The house included every amenity you can imagine, flat panel TVs in practically every room, daily housekeeping service, and even a personal concierge.
Did it cause me to contemplate luxurious vacations past with longing? Yes! Did I for a moment think, "Gosh, if I were still working, we could have these kinds of vacations regularly?" Also yes.
Until I remembered. If I were still working, "regularly" would mean a sum total of three weeks each year! I would have to work the other 49 to get just three of these.
As I contemplate my life before retirement, I realize that the increasing luxury of each vacation directly corresponded to my increasing dissatisfaction with my job. I was bored. I was tired of doing the same job for nearly two decades. I was tired of feeling like my job was not really important in the world.
I worked hard, so I deserved such rewards, right? Spending three fabulous weeks, and the corresponding dollars, at a gorgeous hotel in a wonderful location made me feel important, valued, and happy . . . well for those three weeks at least.
The truth is, I can get luxury at home. What I can't get at home is being somewhere else. And to be enjoying an experience somewhere else, I can't be at work either.
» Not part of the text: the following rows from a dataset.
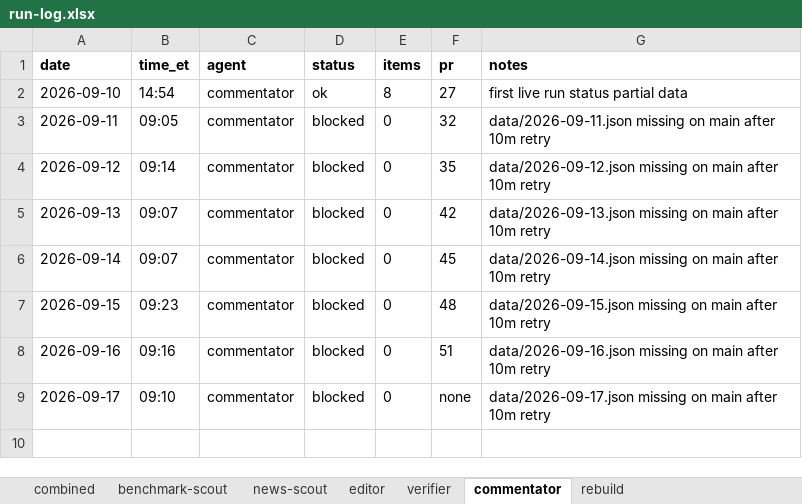
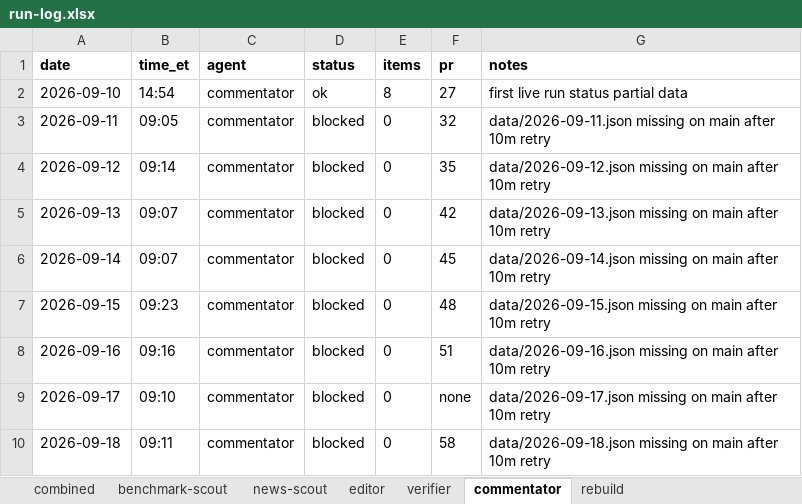
Before and after one commit to jwatson7399/ai-auditing-dashboard, an Excel workbook: log/run-log.xlsx, sheet commentator, drawn as a sheet; values as stored, in another font and other column widths than the file's, no borders; the diff names each change by its address in the sheet, - before the commit and + after, or states it on an @@ line.

```diff
--- a/log/run-log.xlsx (sheet commentator)
+++ b/log/run-log.xlsx (sheet commentator)
+row 10: 2026-09-18 | 09:11 | commentator | blocked | 0 | 58 | data/2026-09-18.json missing on main after 10m retry
```
Also changed, not shown: sheet combined, sheet rebuild, 12 other files.
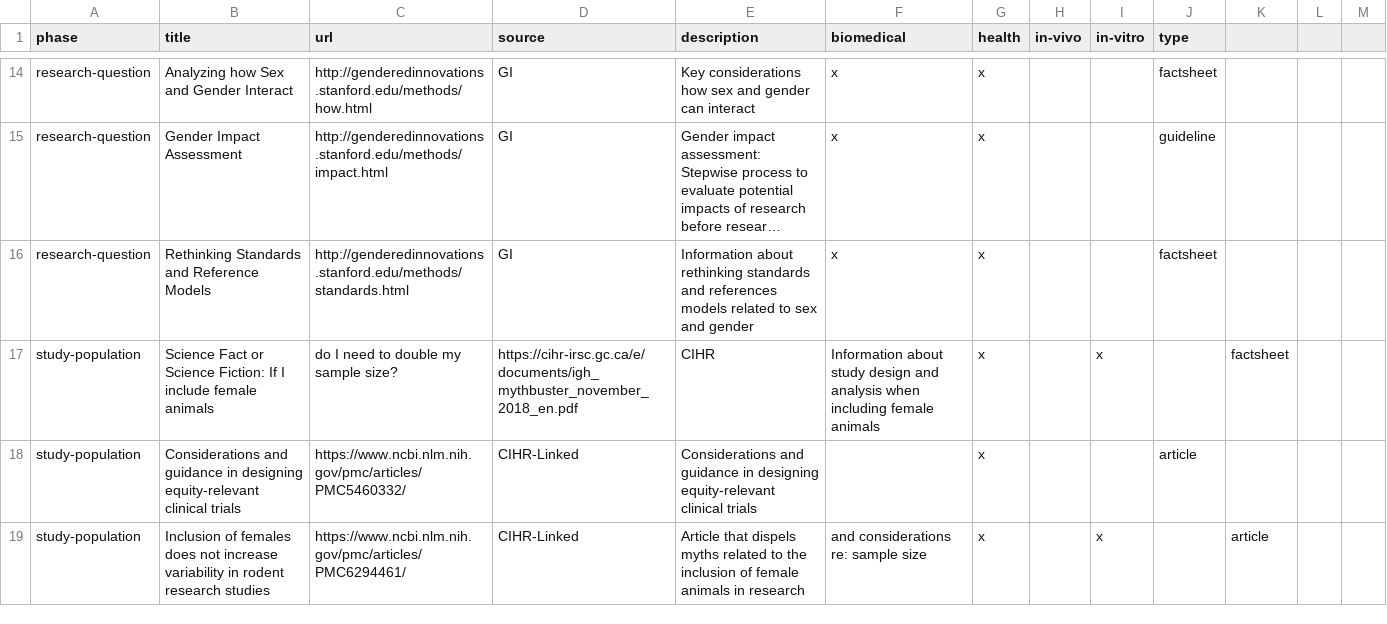
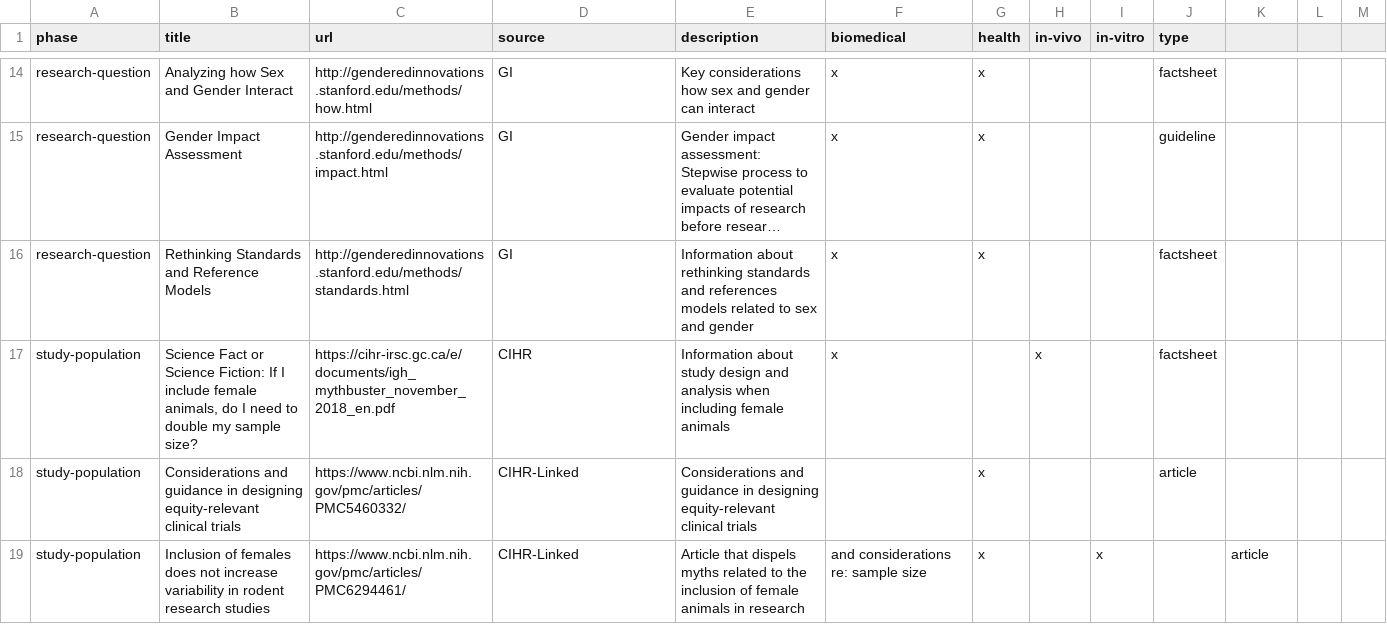
Before and after one commit to genderful-research/genderful_research_world, a CSV file: src/assets/resources.csv, drawn as a sheet; only a part is shown, gaps mark what is left out; long unchanged cells end in …; removed rows and columns are numbered as before the commit, all else as after; the diff names each change by its address in the sheet, - before the commit and + after, or states it on an @@ line.

Commit message:
Update resources.csv

```diff
--- a/src/assets/resources.csv
+++ b/src/assets/resources.csv
-row 17: study-population | Science Fact or Science Fiction: If I include female animals | do I need to double my sample size? | https://cihr-irsc.gc.ca/e/documents/igh_mythbuster_november_2018_en.pdf | CIHR | Information about study design and analysis when including female animals | x |  | x |  | factsheet
+row 17: study-population | Science Fact or Science Fiction: If I include female animals, do I need to double my sample size? | https://cihr-irsc.gc.ca/e/documents/igh_mythbuster_november_2018_en.pdf | CIHR | Information about study design and analysis when including female animals | x |  | x |  | factsheet
```
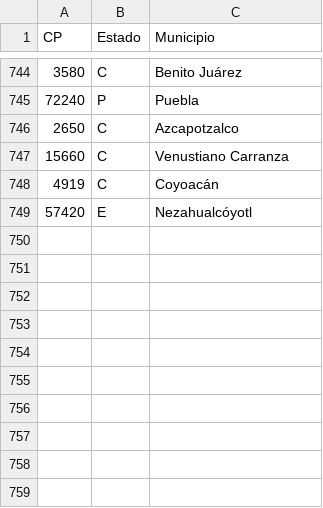
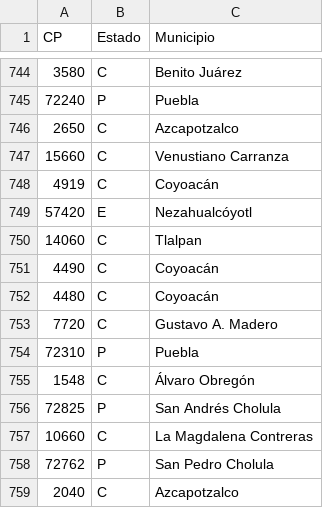
Before and after one commit to ErickdeMauleon/dashboard_streamlit, a CSV file: Data/cat_municipios.csv, drawn as a sheet; only a part is shown, gaps mark what is left out; the diff names each change by its address in the sheet, - before the commit and + after, or states it on an @@ line.

Commit message:
committing files

```diff
--- a/Data/cat_municipios.csv
+++ b/Data/cat_municipios.csv
+row 750: 14060 | C | Tlalpan
+row 751: 4490 | C | Coyoacán
+row 752: 4480 | C | Coyoacán
+row 753: 7720 | C | Gustavo A. Madero
+row 754: 72310 | P | Puebla
+row 755: 1548 | C | Álvaro Obregón
+row 756: 72825 | P | San Andrés Cholula
+row 757: 10660 | C | La Magdalena Contreras
+row 758: 72762 | P | San Pedro Cholula
+row 759: 2040 | C | Azcapotzalco
```
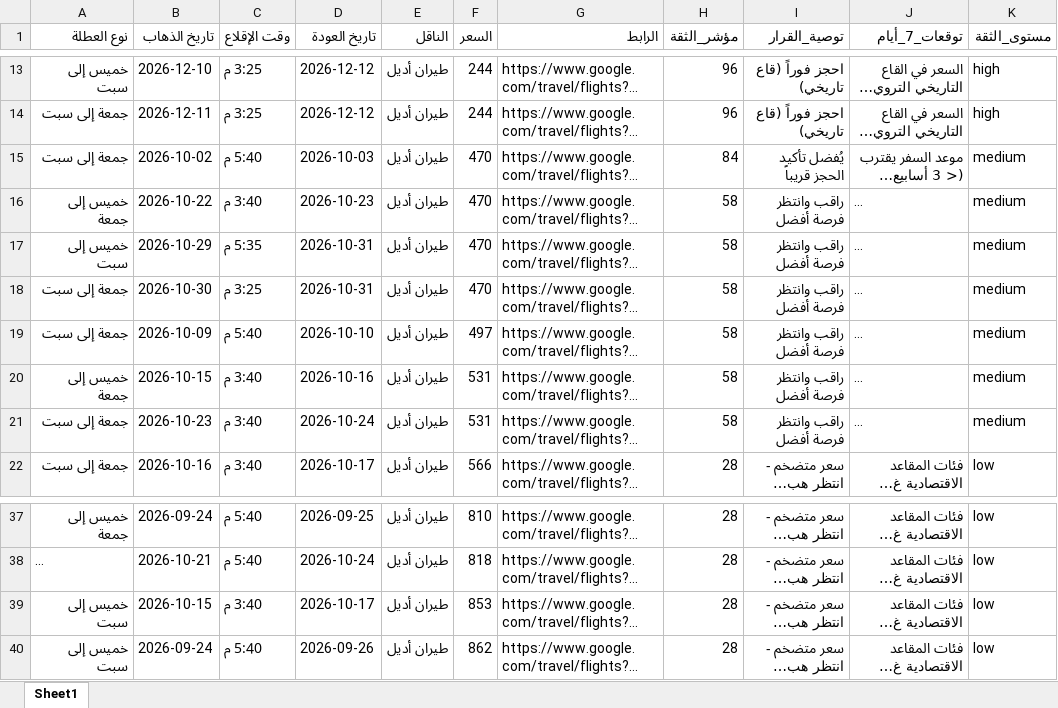
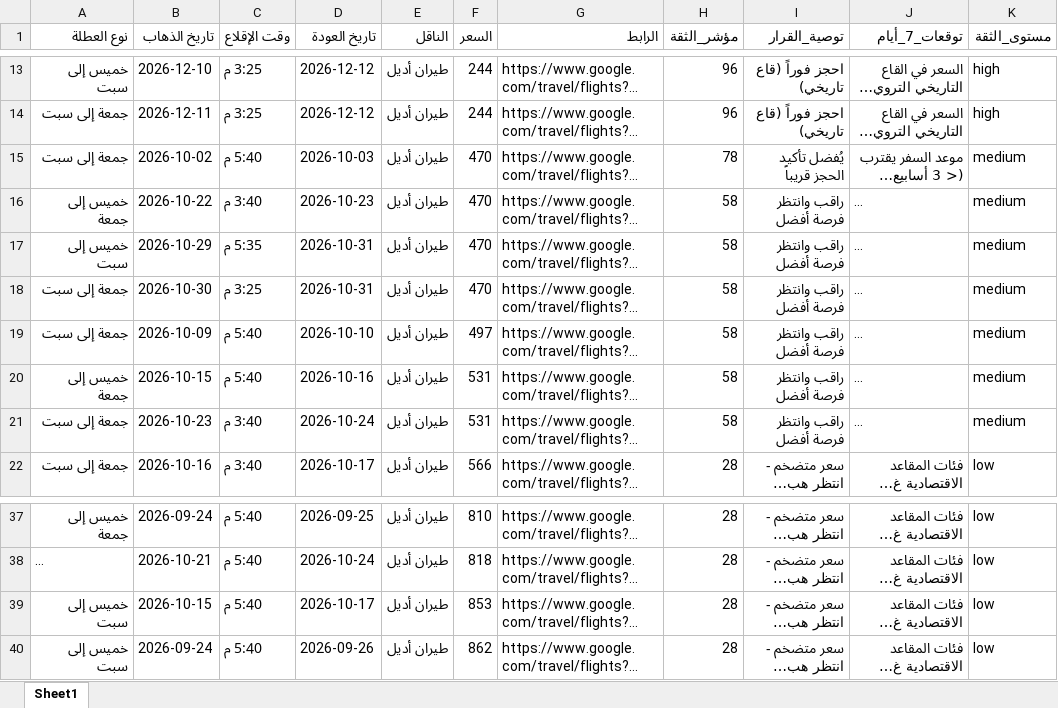
Before and after one commit to hysgerr2020/qassim-flight-radar, an Excel workbook: google_flights_weekends.xlsx, sheet Sheet1, drawn as a sheet; only a part is shown, gaps mark what is left out; long unchanged cells end in …; values as stored, in another font and other column widths than the file's, no borders; the diff names each change by its address in the sheet, - before the commit and + after, or states it on an @@ line.

```diff
--- a/google_flights_weekends.xlsx (sheet Sheet1)
+++ b/google_flights_weekends.xlsx (sheet Sheet1)
-H15 (مؤشر_الثقة): 84
+H15 (مؤشر_الثقة): 78
-C20 (وقت الإقلاع): 3:40 م
+C20 (وقت الإقلاع): 5:40 م
-C39 (وقت الإقلاع): 3:40 م
+C39 (وقت الإقلاع): 5:40 م
```
Also changed, not shown: 1 other file.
While I would love to enjoy more luxury vacations, the cost, and I'm not talking about money, is just too high.